===== Material shown =====
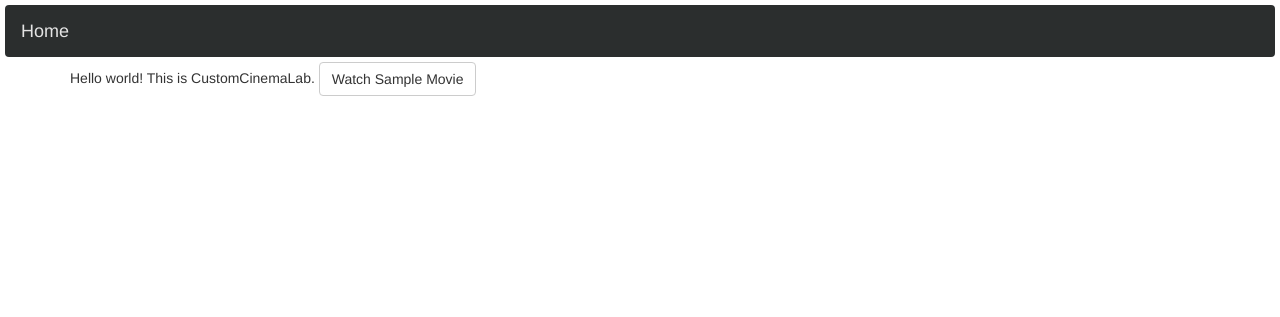
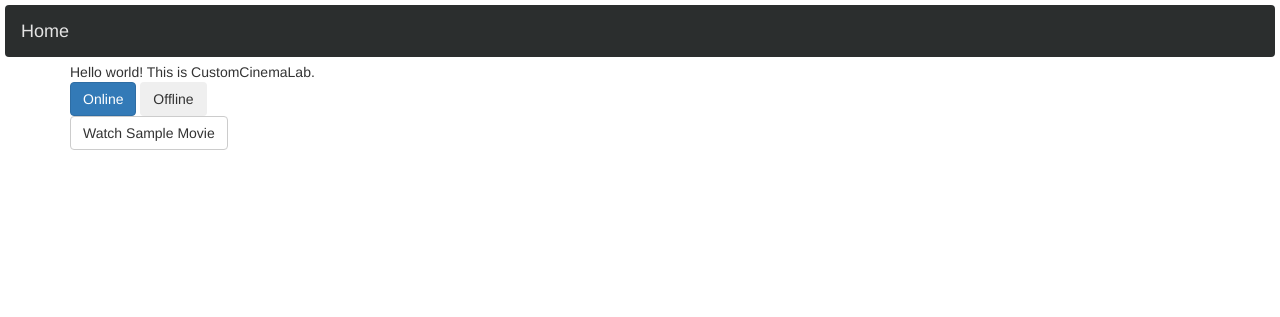
Before and after one commit to KaiyWhiteSnow/CustomCinemaLab, a Flask app: page / in a window 1280 px wide. Shown: the top 317 px of the page. Run offline with Flask 3, Linux system fonts and the light colour scheme; some libraries are stand-ins or nearby versions.

Commit message:
Fix: Offline player Added: Buttons for online/offline mode
Both online and offline are working, but offline needs a way to search easier though installed movies.

```diff
--- a/app/main.py
+++ b/app/main.py
@@ -1,14 +1,24 @@
-from flask import Flask, render_template
+from flask import Flask, redirect, render_template, request, url_for
 from flask_bootstrap import Bootstrap
 from routes.offline import Offline
 from routes.online import Online, Online
 
 app = Flask(__name__)
+
 app.register_blueprint(Online, url_prefix='/online')
 app.register_blueprint(Offline, url_prefix='/offline')
+
 bootstrap = Bootstrap(app)
 
 # Default route for the application
-@app.route("/")
+@app.route("/", methods=["GET", "POST"])
 def defaultRoute():
+    if request.method == 'POST':
+
+        if request.form.get('online'):
+            return redirect(url_for("online.movies"))
+
+        if request.form.get('offline'):
+            return redirect(url_for("offline.movies"))
+
     return render_template("index.html")
--- a/app/templates/index.html
+++ b/app/templates/index.html
@@ -2,6 +2,10 @@
 {% extends 'base.html' %}
 {% block page_content %}
     Hello world! This is CustomCinemaLab.
+    <form method="POST" action="/">
+        <input type="submit" name="online" id="online" value="Online" class="btn btn-primary">
+        <input type="submit" name="offline" id="offline" value="Offline" class="btn btn-secondary">
+    </form>
 
     <a href="http://192.168.1.48:5000/offline/movies/spidermanbrandnewday.mp4/" class="btn btn-default">Watch Sample Movie</a>
 {% endblock %}
```
Also changed, not shown: app/routes/offline.py (+9 -2 lines), app/templates/movie.html (deleted, +0 -13 lines), app/templates/movie_player_offline.html (added, +8 -0 lines), 1 other file.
=====
▶ **Exercise**: State how many lines contain the word "value" across the listing, and give no other text.

▶ **Output below**: 2